This article was also featured as a column in the February 2016 issue of LPM. To read the issue in full, download LPM.
With the regulatory and legal landscape in a constant state of evolution, what services should you expect from your insurance broker, and how have these expanded over the past decade? Traditionally, a broker will represent your risk in the marketplace and offer you a range of quotations from different insurers to cover it. Since the demise of the Solicitors Indemnity Fund, open market insurers have faced numerous challenges and systemic claims in the form of the Accident Group, miner’s claims, lender claims from conveyancing, and general losses.
Many insurers withdrew from the market due to the losses in their portfolios being unsustainable, and this saw a space open up for unrated insurers, which temporarily solved a problem for the SRA and some practices. But given the track record of many unrated insurers in the marketplace, this was never going to be a long-term solution for a stable marketplace. Unrated insurers have all but disappeared and A-rated insurers are now creating good competition for practices, leading to moderate rate reductions and the removal of market volatility that hampered firms in the past.
Over the past 15 years, brokers too have had to adapt and develop their offering to law firms. Brokers had the task of bringing new insurers into the solicitors PI market, often by using the strength of their relationships. In addition, insurers had to be convinced that there was a way of writing solicitors professional indemnity profitably, and brokers with direct relationships had to consider how they could assist this. The result was an enhancement of the risk management services brokers offered – first for the benefit of their clients and second to demonstrate to insurers a differential that would improve the performance of their portfolios.

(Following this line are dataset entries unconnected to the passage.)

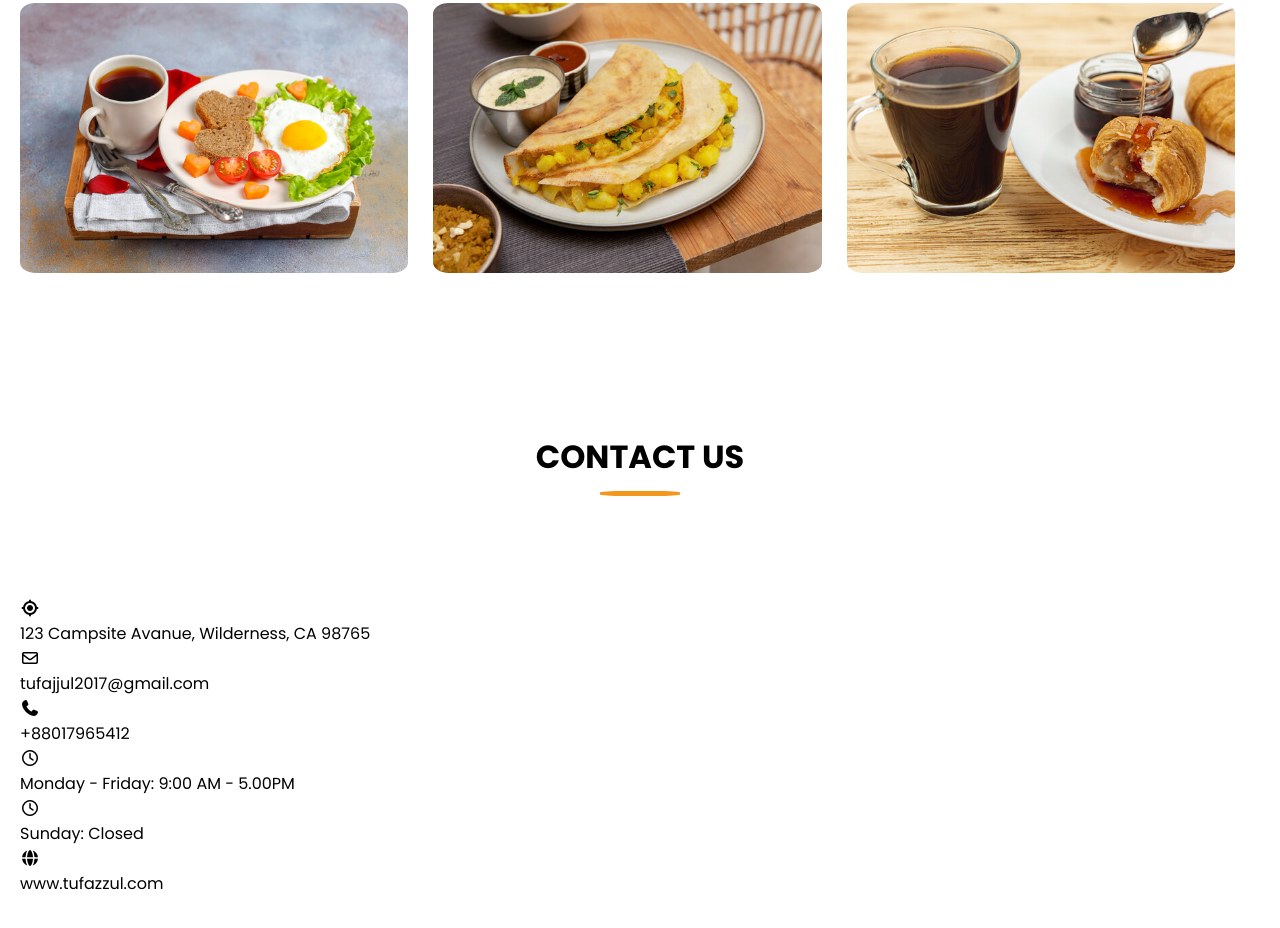
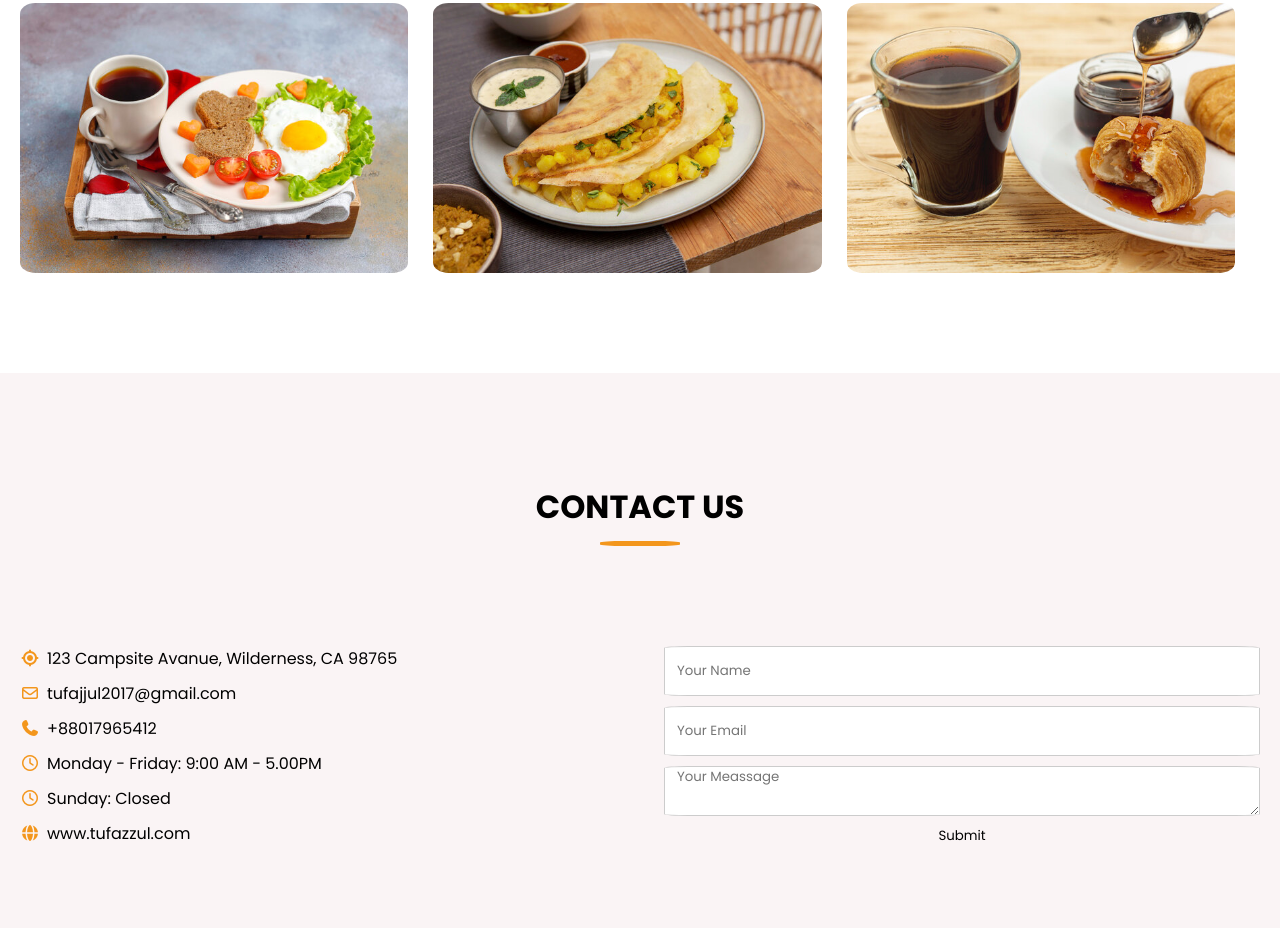
Before and after one commit to Tufazzul1/Coffee_Shop, a plain HTML site: page index.html in a window 1280 px wide. Shown: the part 4050-4978 px from the top of the page. Before the commit the page ends 4946 px from the top, so only its background shows below. Drawn offline with nearby package versions, Linux system fonts and the light colour scheme; a web font is replaced by a local one.

Commit message:
contact section done

```diff
--- a/index.html
+++ b/index.html
@@ -234,30 +234,39 @@
             <div class="section-content">
                 <ul class="contact-info-list">
                     <li class="contact-info">
-                        <i class="fa-solid fa-location-crosshairs"></i>
+                        <i class="fa-solid fa-location-crosshairs icons"></i>
                         <p>123 Campsite Avanue, Wilderness, CA 98765</p>
                     </li>
                     <li class="contact-info">
-                        <i class="fa-regular fa-envelope"></i>
+                        <i class="fa-regular fa-envelope icons"></i>
                         <p>tufajjul2017@gmail.com</p>
                     </li>
                     <li class="contact-info">
-                        <i class="fa-solid fa-phone"></i>
+                        <i class="fa-solid fa-phone icons"></i>
                         <p>+88017965412</p>
                     </li>
                     <li class="contact-info">
-                        <i class="fa-regular fa-clock"></i>
+                        <i class="fa-regular fa-clock icons"></i>
                         <p>Monday - Friday: 9:00 AM - 5.00PM</p>
                     </li>
                     <li class="contact-info">
-                        <i class="fa-regular fa-clock"></i>
+                        <i class="fa-regular fa-clock icons"></i>
                         <p>Sunday: Closed</p>
                     </li>
                     <li class="contact-info">
-                        <i class="fa-solid fa-globe"></i>
+                        <i class="fa-solid fa-globe icons"></i>
                         <p>www.tufazzul.com</p>
                     </li>
                 </ul>
+
+                <form action="#" class="contact-form">
+                    <input type="text" placeholder="Your Name" class="form-input" required>
+                    <input type="email" placeholder="Your Email" class="form-input" required>
+                    <textarea class="form-input" placeholder="Your Meassage" required></textarea>
+                    <button class="submit-button">
+                        Submit
+                    </button>
+                </form>
             </div>
           </section>
 
--- a/style.css
+++ b/style.css
@@ -394,6 +394,63 @@ header .navbar {
     transform: scale(1.3);
 }
 
+/* Contact section Style */
+
+.contact-section {
+    background: var(--light-pink-color);
+    padding: 50px 0 100px;
+}
+
+.contact-section .section-content {
+    display: flex;
+    gap: 48px;
+    align-items: start;
+    justify-content: space-between;
+}
+
+.contact-info-list {
+    display: flex;
+    flex-direction: column;
+    gap: 10px;
+    width: 100%;
+}
+
+.contact-info {
+    display: flex;
+    align-items: baseline;
+    gap: 7px;
+}
+
+.contact-info .icons {
+    color: #f3961c;
+}
+
+.contact-section .section-content .contact-form {
+    display: flex;
+    flex-direction: column;
+    gap: 10px;
+    width: 100%;
+}
+
+.contact-section .contact-form .form-input {
+    width: 100%;
+    height: 50px;
+    outline: none;
+    padding: 0 12px;
+    background-color: var(--white-color);
+    border-radius: var(--border-radius-s);
+    border: 1px solid var(--medium-gray-color);
+}
+
+.contact-section .contact-form .form-input:focus{
+    border-color: var(--primary-color);
+}
+
+.contact-section .contact-form textarea  {
+    height: 1000px;
+    padding: 12px;
+    resize: vertical;
+}
 
 
 /* Responsive design for width 1024px */
```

This started with Lexcel consultancy, but has moved on considerably since. Risk management encompasses a number of different components that have expanded again in recent years. Since 2001 we have been in contact with over 4,000 solicitor practices, whether as clients or prospects. This gives us a unique insight into the profession and gives us first-hand experience of the plethora of challenges faced by SME law firms. In turn, our solutions and offerings have evolved using this experience to pass on insight to clients.
Business management is now a key element of support offered to firms. No longer is it sufficient to just offer broking, training, claims advocacy or risk bulletins. Firms can now expect assistance with business continuity and planning, marketing support, assistance with complaints management, business efficiency reviews, dedicated helplines, merger and acquisition advice, regulatory support and access to best practice document libraries.
Often many of these services will be sourced by your broker and provided by third-party experts, but what’s clear is that the role of traditional insurance broker is changing into that of a strategic partner. There is much more emphasis on consultancy and providing firms with a comprehensive risk and business management service. All these advisory components are, of course, interlinked, and it’s no coincidence that well-managed firms are usually more profitable and have better claims records than their peers. A well-managed portfolio allows the broker to negotiate more competitive premiums and therefore a positive cycle is created.
We are all part of a service industry, so ensure that your firm is obtaining the best service from your broker.